The most recent silver bullet solution I have seen circulating is the potential for Rio Tinto stopping work on the OT mine site to send a message to the government that Mongolia needs Rio Tinto more than Rio Tinto needs Mongolia.6 There isn’t much evidence at this point that Rio Tinto is seriously considering this option other than “unnamed sources” within the company, but its public statements have implied that not resolving current disagreements might delay full commercial production.7 Unless Rio Tinto can produce convincing evidence that the current political row takes the startup out of its hands, say, due to financiers pulling their support, I can’t see this sort of “bluff” producing anything but a big, dead stinking cat for the company. What better way to prove yourself worse than a group of unpopular politicians than to use mafia-style extortion tactics, eh? Right now the issue is in political superposition, and there is a diversity of opinion about policy.
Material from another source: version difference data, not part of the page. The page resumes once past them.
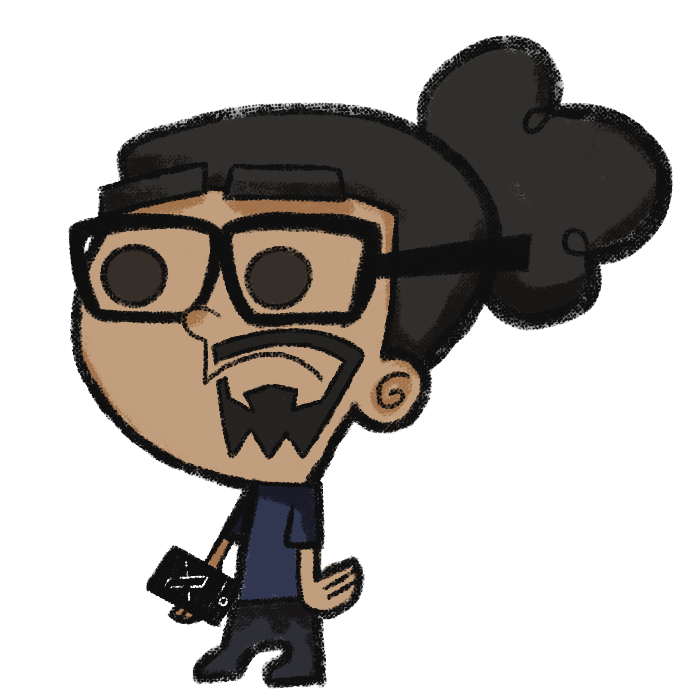
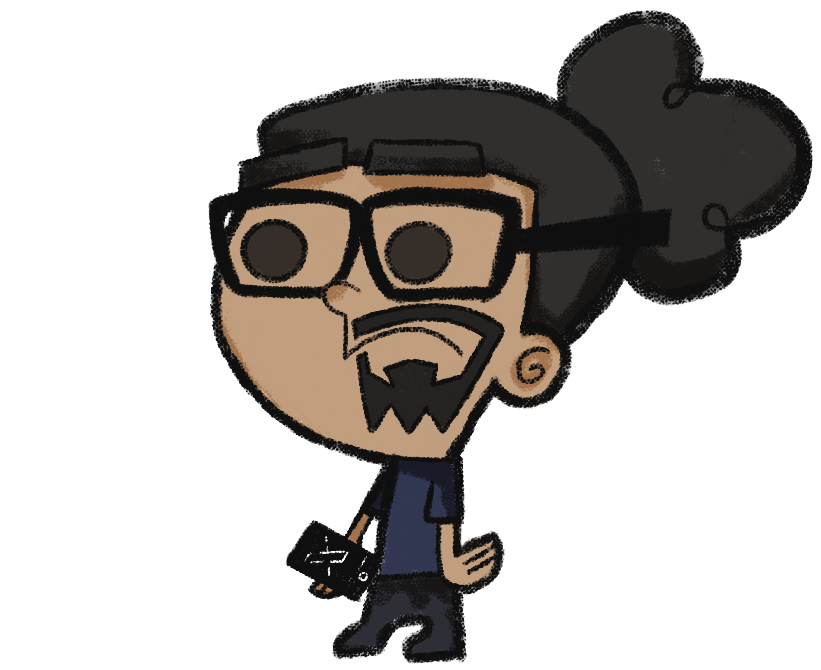
Toni Tonitea con las colisiones y se Tonea bien Toniicamente, tuiteatoñete

diff --git a/src/scenes/mainScene.js b/src/scenes/mainScene.js
@@ -89,7 +89,7 @@ export default class mainScene extends Phaser.Scene {
         };
 
         // === JUGADOR (Nutria) ===
-        this.otter = new Otter(this, this.scale.width / 2, this.scale.height / 2, 20, 'toni', 0.1);
+        this.otter = new Otter(this, this.scale.width / 2, this.scale.height / 2, 20, 'toni', 0.1, 0.25);
         this.cameras.main.startFollow(this.otter);
         this.navi = new Navi(this, this.otter, 80, 'otter', 0.15, 17);
 
@@ -129,13 +129,13 @@ export default class mainScene extends Phaser.Scene {
 
     createNPCs() {
         const npcData = this.cache.json.get('prueba');
-        this.Toni = new NPC(this, 900, 700, 'toni', npcData, this.otter, this.minigamesInfo.WackAMole);
+        this.Toni = new NPC(this, 900, 700, 'toni', npcData, this.otter, this.minigamesInfo.WackAMole, 0.1, 0.25);
 
         const cleonRomeData = this.cache.json.get('cleonRome');
-        this.Cleon = new NPC(this, 1000, 700, 'toni', cleonRomeData, this.otter, this.minigamesInfo.LightUpGhosts);
+        this.Cleon = new NPC(this, 1000, 700, 'toni', cleonRomeData, this.otter, this.minigamesInfo.LightUpGhosts, 0.1, 0.25);
 
         const ishmaelData = this.cache.json.get('ishmael');
-        this.Ishmael = new NPC(this, 1100, 700, 'toni', ishmaelData, this.otter, this.minigamesInfo.Puzzle);
+        this.Ishmael = new NPC(this, 1100, 700, 'toni', ishmaelData, this.otter, this.minigamesInfo.Puzzle, 0.1, 0.25);
     }
 
     nextDay() {

diff --git a/src/characters/npc.js b/src/characters/npc.js
@@ -2,7 +2,7 @@ import DialogText from "../dialog_plugin.js";
 
 export default class NPC extends Phaser.GameObjects.Sprite {
 
-    constructor(scene, x, y, texture, data, player, minigameInfo, scale = 0.1) {
+    constructor(scene, x, y, texture, data, player, minigameInfo, scale = 0.1, colliderWidthFactor = 1) {
         super(scene, x, y, texture);
         this.scene.add.existing(this);
 
@@ -24,11 +24,11 @@ export default class NPC extends Phaser.GameObjects.Sprite {
         this.setScale(scale);
         scene.physics.add.existing(this, true);
         
-        this.zone = scene.add.zone(x, y).setSize(this.width*scale + 10, (this.height*scale * 0.2) + 10);
+        this.zone = scene.add.zone(x, y).setSize(this.width*scale*colliderWidthFactor + 10, (this.height*scale * 0.2) + 10);
         scene.physics.add.existing(this.zone, true);
         scene.physics.add.existing(this, true);
 
-        this.body.setSize(this.width*scale, (this.height*scale) * 0.2);
+        this.body.setSize(this.width*scale*colliderWidthFactor, (this.height*scale) * 0.2);
         this.body.y = this.body.y + ((this.height*scale / 2) - (this.body.height / 2));
         this.zone.body.y = this.zone.body.y + ((this.height*scale / 2) - (this.body.height / 2));
 

diff --git a/src/characters/otter.js b/src/characters/otter.js
@@ -4,15 +4,16 @@ export default class Otter extends Phaser.GameObjects.Sprite {
      * @param {number} x - coordenada x
      * @param {number} y - coordenada y 
      */
-    constructor(scene, x, y, speed,  texture, size = 1, frame) {
+    constructor(scene, x, y, speed,  texture, size = 1, colliderWidthFactor = 1, frame) {
         super(scene, x, y, texture, frame = 0);
-
-        this.setScale(size);
+        
         this.scene.add.existing(this); //Nos añadimos a la escena para ser mostrados.
+        this.setScale(size);
+
         scene.physics.add.existing(this);
 
-        this.body.setSize(this.width, (this.height) * 0.2);
-        this.body.setOffset(0 , this.height - 100);
+        this.body.setSize(this.width * colliderWidthFactor, (this.height) * 0.2);
+        this.body.setOffset((this.width - (this.width*colliderWidthFactor))/2, this.height-100);
 
         this.speed = speed;
 
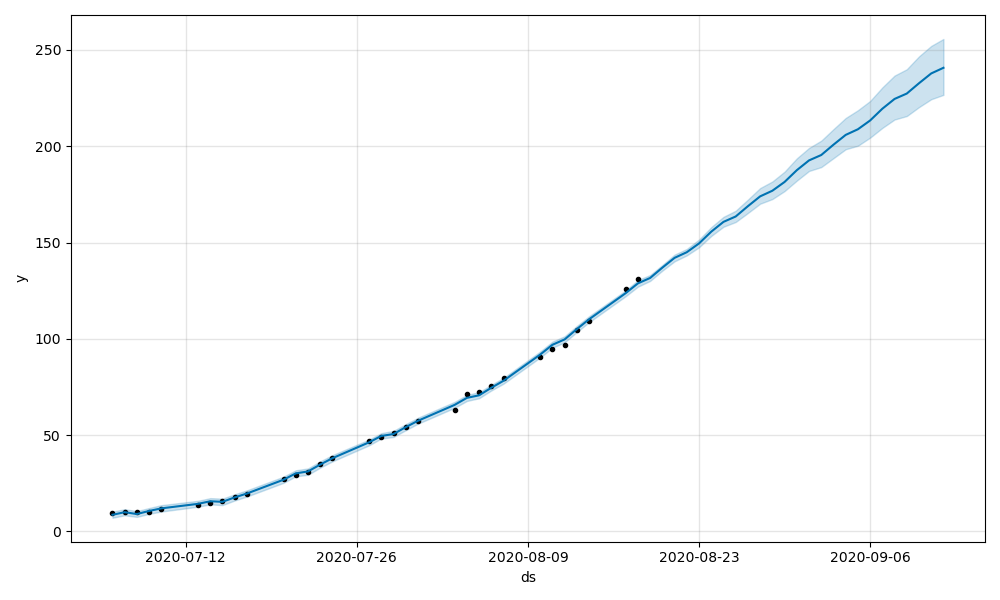
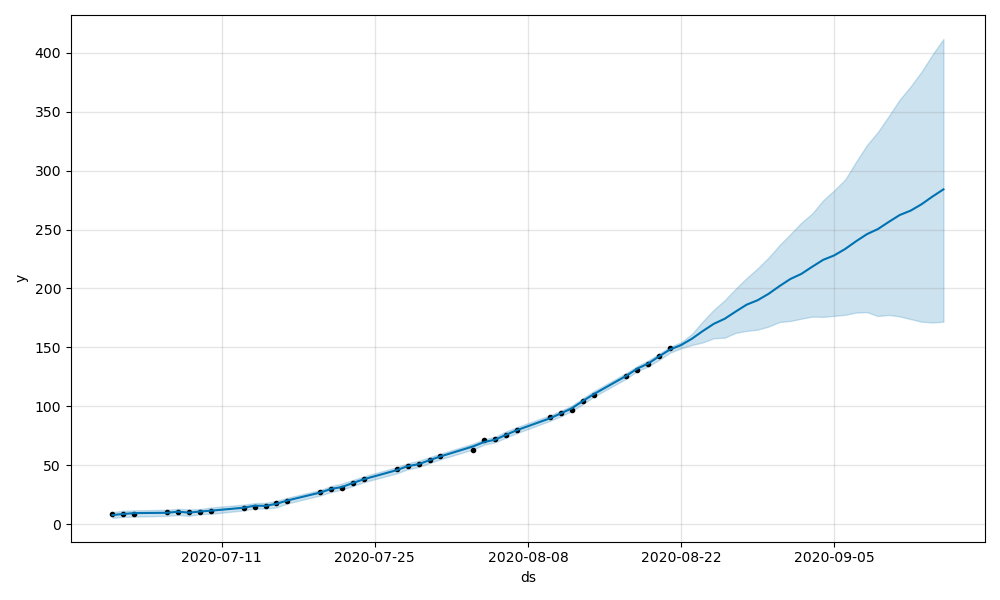
Add last 14 days to the predictions

diff --git a/covid19.py b/covid19.py
@@ -5,7 +5,7 @@ from scipy import optimize
 from pandas.plotting import register_matplotlib_converters
 from fbprophet import Prophet
 import datetime
-import os, sys
+import os
 
 register_matplotlib_converters()
 
@@ -300,7 +300,7 @@ def predict(y, filename='sample.csv', periods=25):
     df['y'] = file[y]
     file = file[['Date', y]].rename({y: 'Real'}, axis=1)
 
-    model = Prophet(yearly_seasonality=False, n_changepoints=24, daily_seasonality=True)
+    model = Prophet(yearly_seasonality=False, n_changepoints=8, daily_seasonality=True, interval_width=0.999)
     with suppress_stdout_stderr():
         model.fit(df)
     future = model.make_future_dataframe(periods=25)

diff --git a/tests.py b/tests.py
@@ -21,3 +21,4 @@ def full_test():
 
 
 print(covid19.predict('IA'))
+print(covid19.predict('U14D'))
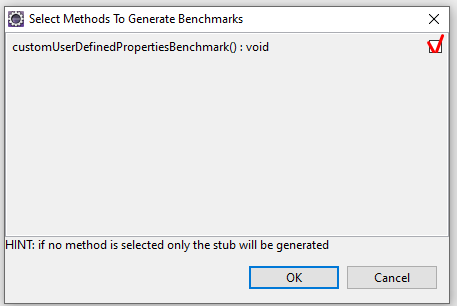
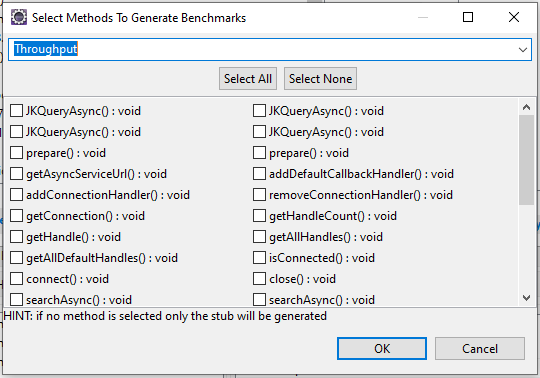
Documentation update

Changed region(s): [[0.0, 0.0, 1.0, 1.0], [0.4902, 0.5, 0.8578, 0.5294], [0.4595, 0.5294, 0.7352, 0.5882]]

diff --git a/README.md b/README.md
@@ -9,13 +9,15 @@
 
 **Prerequisites**
 
-* Package `CybenchTools.zip` is built and tested using (on lower JAVA or Eclipse version it won’t work)
-    * JAVA – JDK-14.0.2,
+* Package `CybenchTools.zip` is built and tested using
+    * JAVA – JDK-11.0.9,
     * Eclipse Version: 2020-09 (4.17.0).
     
 * Package `CyBenchToolsForEclipseMars.zip` is built and tested using
     * JAVA – JDK-1.8.0_201,
     * Eclipse Version: Eclipse Mars 2 (4.5.2).
+    
+**Note:** on lower JAVA or Eclipse versions the plugin will not work.
 
 ### Installation from local file system
 
@@ -30,11 +32,11 @@ Installation process for both version of plugins is the same:
 ![](./docs/images/image1.png)
 
 * Click button "Add".
-* In installation dialog window deselect check box “Group items by category”, then list of features shall appear in the table.
+* Then list of categories/features shall appear in the table.
 
 ![](./docs/images/image2.png)
 
-* Check “CyBench” entry in the features table.
+* Check “CyBench” entry in the table.
 * Click button “Next”.
 * Installation details window appears. Click button “Next”.
 * Licenses review window appears, review and select “I accept the terms of the license agreement”, click button “Finish”.
@@ -52,22 +54,6 @@ Installation process for both version of plugins is the same:
 ![](./docs/images/image5.png)
 
 ![](./docs/images/image6.png)
-
-
-## Uninstall
-
-* Applicable if CyBench tools were used in developer mode:
-    * Stop the Eclipse.
-    * Navigate to drop ins directory of the Eclipse IDE (for example: `c:\eclipses\eclipse-2020-09-R\dropins\`).
-    * Delete files which contains word `cybench` in their file name.
-    * Start Eclipse again.
-* Applicable if CyBench tools were installed using update site package:
-    * Select Eclipse menu Help→ About Eclipse IDE → Click Installation Details.
-    * In the `Installed Software` tab select table item which has name `CyBench` 
-    * Click button `Uninstall`.
-    * Restart Eclipse when requested.
-
-![](./docs/images/image7.png)
 
 ## Usage Instructions
 
@@ -104,29 +90,6 @@ This configuration triggers, any JMH benchmarks implementing class recompile and
 
 Configuration allows to run CyBench launcher without any other specific rebuild and this does not depend on project nature. Also this allows to use JMH framework in Eclipse for generic Eclipse JAVA project without Maven usage.
 
-## CyBench Explorer View
-
-View displays all CyBench reports found in the workspace projects.
-* To open this view navigate “Window”→”Show View” → “Other” → “CyBench Tools” → “CyBench Explorer”. If Java perspective is active then it opens on the right side of the screen otherwise opens at the bottom, and can place it anywhere.
-
-![](./docs/images/image12.png)
-
-* Double click with mouse on the report entry and it will open a view with report details.
-
-![](./docs/images/image13.png)
-
-## Report Details View
-
-View displays selected or generated during launch report details.
-* Displays a list of benchmark tests on the right.    
-* View open position is at the bottom of the screen, either when report is selected via “CyBench Explorer” or after launch benchmarks using “CyBench launcher”
-
-![](./docs/images/image14.png)
-
-* Double click mouse on “Available Benchmarks” entries on the left size of the view and it will display selected benchmark details in the right sideof the view, tab “Benchmark Details”.
-* Also can navigate thorough other report attributes by clicking on the appropriate “tab” - “Summary”, “JVM Properties”, “HW Properties”.
-* Chrome icon at the top-right view side allows to open the report using default system Web browser (which is defined in Eclipse settings) i.e. navigate to CyBench website to particular report details page (if the report was sent to CyBench Repository).
-
 ## Generate Benchmarks
 
 Feature generates benchmark class stubs, adds necessary annotations and methods for a selected JAVA file.
@@ -144,7 +107,10 @@ Feature generates benchmark class stubs, adds necessary annotations and methods 
 
 ![](./docs/images/image15.png)
 
-* A popup will be displayed that shows all the available public methods inside the class. Check the checkboxes on the right side to select the methods for which to generate the benchmark methods.
+* A popup will be displayed that shows all the available public methods inside the class. 
+* Check the checkboxes on the right side to select the methods for which to generate the benchmark methods.
+* Select the benchmarking mode from the dropdown list.
+
 **Notice**: If the file have been already generated previously and still exists its contents will not be overwritten. 
 
 ![](./docs/images/image19.png)
@@ -166,7 +132,7 @@ Launches all JMH benchmarks which are found under selected JAVA file. Quick laun
 
 **Steps:**
 
-* Right click on the JAVA file or project which contains JMH Benchmarks.
+* Right click on the JAVA file or project (quick launch projects does not work in java perspective) which contains JMH Benchmarks.
 * Select “Run As”→ “Run on CyBench”. 
 
 ![](./docs/images/image17.png)
@@ -200,7 +166,49 @@ Launch configuration view which allows to create a custom launch settings for a 
     * report is displayed under “Report Details View”, 
     * report entry appears in “CyBench Explorer”.
 
+
+## CyBench Explorer View
+
+View displays all CyBench reports found in the workspace projects.
+* To open this view navigate “Window”→”Show View” → “Other” → “CyBench Tools” → “CyBench Explorer”. If Java perspective is active then it opens on the right side of the screen otherwise opens at the bottom, and can place it anywhere.
+
+![](./docs/images/image12.png)
+
+* Double click with mouse on the report entry and it will open a view with report details.
+
+![](./docs/images/image13.png)
+
+## Report Details View
+
+View displays selected or generated during launch report details.
+* Displays a list of benchmark tests on the right.    
+* View open position is at the bottom of the screen, either when report is selected via “CyBench Explorer” or after launch benchmarks using “CyBench launcher”
+
+![](./docs/images/image14.png)
+
+* Double click mouse on “Available Benchmarks” entries on the left size of the view and it will display selected benchmark details in the right sideof the view, tab “Benchmark Details”.
+* Also can navigate thorough other report attributes by clicking on the appropriate “tab” - “Summary”, “JVM Properties”, “HW Properties”.
+* Chrome icon at the top-right view side allows to open the report using default system Web browser (which is defined in Eclipse settings) i.e. navigate to CyBench website to particular report details page (if the report was sent to CyBench Repository).
+
 ## Logging
 
 Plugin logs message to Eclipse default log file which is located in `<Path to workspace>\.metadata\.plugins\org.eclipse.ui.workbench\log` or `<Path to workspace>\.metadata\.log`.
 Log messages are also displayed in `Error Log` view, which is accessible via `Menu bar → Window → Show View → Error Log`   
+
+## Uninstall
+
+* Applicable if CyBench tools were installed using update site package:
+    * Select Eclipse menu Help→ About Eclipse IDE → Click Installation Details.
+    * In the `Installed Software` tab select table item which has name `CyBench` 
+    * Click button `Uninstall`.
+    * Restart Eclipse when requested.
+
+![](./docs/images/image7.png)
+
+
+## More information on benchmarking your code
+* [CyBench Benchmark samples](https://github.com/K2NIO/gocypher-cybench-java-core/tree/main/gocypher-cybench-jvm/src/main/java/com/gocypher/cybench/jmh/jvm/client/tests)
+* [Avoiding Benchmarking Pitfalls on the JVM](https://www.oracle.com/technical-resources/articles/java/architect-benchmarking.html#:~:text=JMH%20is%20a%20Java%20harness,to%20unwanted%20virtual%20machine%20optimizations)
+* [JMH - Java Microbenchmark Harness](http://tutorials.jenkov.com/java-performance/jmh.html)
+* [Java Benchmarks with JMH](https://medium.com/swlh/java-benchmarks-with-jmh-a-preamble-285510a77dd2)
+* [Microbenchmarking with Java](https://www.baeldung.com/java-microbenchmark-harness)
Playing “hardball” only serves to collapse the issue into a choice between trusting the motives of one’s elected government and a foreign organization. No government is so unpopular as to lose that challenge.

Neither side is blameless in the development of the current state of things, and tensions are understandable in such a complex relationship in which both sides are learning as they go and both sides face conflicting pressures and incentives in an uncertain political environment. Rio Tinto may never unambiguously “win” the battle for the public’s good opinion, but there are many ways it can lose it. By the same token, the government may never unambiguously “win” its battle to control how Mongolia’s wealth is utilized, but there are many ways it can seriously erode the value of that wealth. In either case the advantage will go to the side that is better at managing public opinion, because in a democracy that is the foundation of political strength. It is debatable whether the tactically savvier participants on either side can continue to hold sway and to keep policies under threat of radioactive public opinion in a state of political superposition, but it appears for the time being, at least, the cat is both dead and alive.

1. “Politbarometer #10(43) April 2012”, The Sant Maral Foundation, pg. 3.
2. “Politbarometer #11(44) June 2012”, The Sant Maral Foundation, pg. 5.
3. “Politbarometer #11(44) June 2012”, The Sant Maral Foundation, pg. 4.
4. “Politbarometer #11(44) June 2012”, The Sant Maral Foundation, pg. 6.
5. “Politbarometer #11(44) June 2012”, The Sant Maral Foundation, pg. 7.
6. Banyan, “Before the gold rush”, The Economist,, February 16, 2013.
7. Soraya Permatasari, Elisabeth Behrmann and Thomas Biesheuvel, “Rio Says Mongolian Project’s Start Depends on End to Dispute”, Bloomberg,, February 15, 2013.